◆ DATA FOR PROCESSING ◆
######

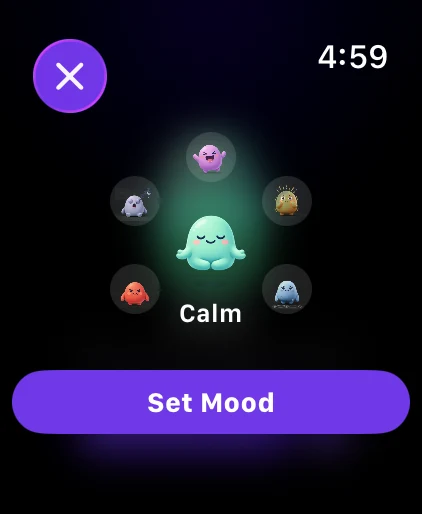
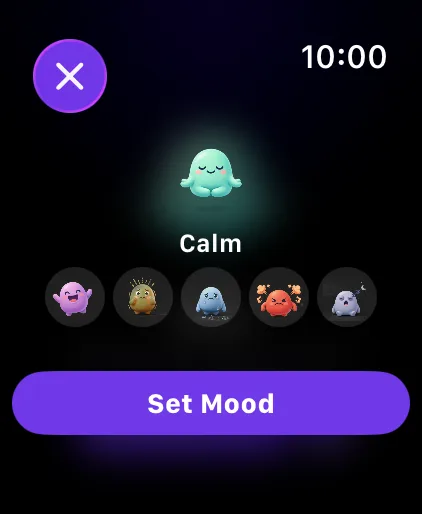
Website: show the row mood picker on Apple Watch

diff --git a/website/public/index.html b/website/public/index.html
@@ -81,13 +81,13 @@
       </article>
       <article class="feature" id="watch-mood">
         <div class="watch-steps">
-          <figure><div class="watch-shot"><img src="/img/watch/picker-1-center.webp" alt="Apple Watch mood picker with the Joy pal in the center and five other pals around it" width="422" height="514" loading="lazy"></div><figcaption><b>1</b> Your mood in the center</figcaption></figure>
-          <figure><div class="watch-shot"><img src="/img/watch/picker-2-swap.webp" alt="After tapping Calm, the Calm pal moves to the center and Joy takes its place in the circle" width="422" height="514" loading="lazy"></div><figcaption><b>2</b> Tap a mood to swap it in</figcaption></figure>
-          <figure><div class="watch-shot"><img src="/img/watch/picker-3-set.webp" alt="Mood set to Calm, with a green check" width="422" height="514" loading="lazy"></div><figcaption><b>3</b> Tap Set Mood</figcaption></figure>
+          <figure><div class="watch-shot"><img src="/img/watch/picker-1-center.webp?v=2" alt="Apple Watch mood picker with the big Joy pal on top, the word Joy below it and a row of the other five pals" width="422" height="514" loading="lazy"></div><figcaption><b>1</b> Your mood up top</figcaption></figure>
+          <figure><div class="watch-shot"><img src="/img/watch/picker-2-swap.webp?v=2" alt="After tapping Calm in the row, the big pal on top is now Calm and Joy is back in the row" width="422" height="514" loading="lazy"></div><figcaption><b>2</b> Tap a mood in the row</figcaption></figure>
+          <figure><div class="watch-shot"><img src="/img/watch/picker-3-set.webp?v=2" alt="Mood set to Calm, with a green check" width="422" height="514" loading="lazy"></div><figcaption><b>3</b> Tap Set Mood</figcaption></figure>
         </div>
-        <div><span class="kicker lilac">New: Pick your mood on Apple Watch</span><h3>Tap a pal to bring it to the center</h3>
-        <p>Tap your pal on the watch to change your mood. Your current mood sits big and animated in the middle, and the other five pals sit in a circle around it. Tap any of them, or turn the Digital Crown, and it swaps into the center so you can see it up close. Nothing changes until you tap Set Mood.</p>
-        <ul><li>Tap your pal to open the mood circle</li><li>Tap a mood to bring it to the center</li><li>Tap Set Mood to save it and share it with your Circle</li><li>Went back to your heart data on iPhone? Your watch follows too</li></ul></div>
+        <div><span class="kicker lilac">New: Pick your mood on Apple Watch</span><h3>Tap a pal to see it up close</h3>
+        <p>Tap your pal on the watch to change your mood. Your current mood sits big and animated at the top, with its name below and the other five pals in a row underneath. Tap any of them, or turn the Digital Crown, and it becomes the big pal so you can see it up close. Nothing changes until you tap Set Mood.</p>
+        <ul><li>Tap your pal to open the mood picker</li><li>Tap a mood in the row to see it up close</li><li>Tap Set Mood to save it and share it with your Circle</li><li>Went back to your heart data on iPhone? Your watch follows too</li></ul></div>
       </article>
       <article class="feature" id="family">
         <div class="phone" data-screen="family" data-slides="family-day,family-reactions,watches-tab,your-day,your-day-reactions"></div>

######

◆ ACTION ITEM ◆
Copy out the lines from the line containing "and animated in" to the end of the listing above, without alteration.

◆ ANSWER SPACE ◆
-        <p>Tap your pal on the watch to change your mood. Your current mood sits big and animated in the middle, and the other five pals sit in a circle around it. Tap any of them, or turn the Digital Crown, and it swaps into the center so you can see it up close. Nothing changes until you tap Set Mood.</p>
-        <ul><li>Tap your pal to open the mood circle</li><li>Tap a mood to bring it to the center</li><li>Tap Set Mood to save it and share it with your Circle</li><li>Went back to your heart data on iPhone? Your watch follows too</li></ul></div>
+        <div><span class="kicker lilac">New: Pick your mood on Apple Watch</span><h3>Tap a pal to see it up close</h3>
+        <p>Tap your pal on the watch to change your mood. Your current mood sits big and animated at the top, with its name below and the other five pals in a row underneath. Tap any of them, or turn the Digital Crown, and it becomes the big pal so you can see it up close. Nothing changes until you tap Set Mood.</p>
+        <ul><li>Tap your pal to open the mood picker</li><li>Tap a mood in the row to see it up close</li><li>Tap Set Mood to save it and share it with your Circle</li><li>Went back to your heart data on iPhone? Your watch follows too</li></ul></div>
       </article>
       <article class="feature" id="family">
         <div class="phone" data-screen="family" data-slides="family-day,family-reactions,watches-tab,your-day,your-day-reactions"></div>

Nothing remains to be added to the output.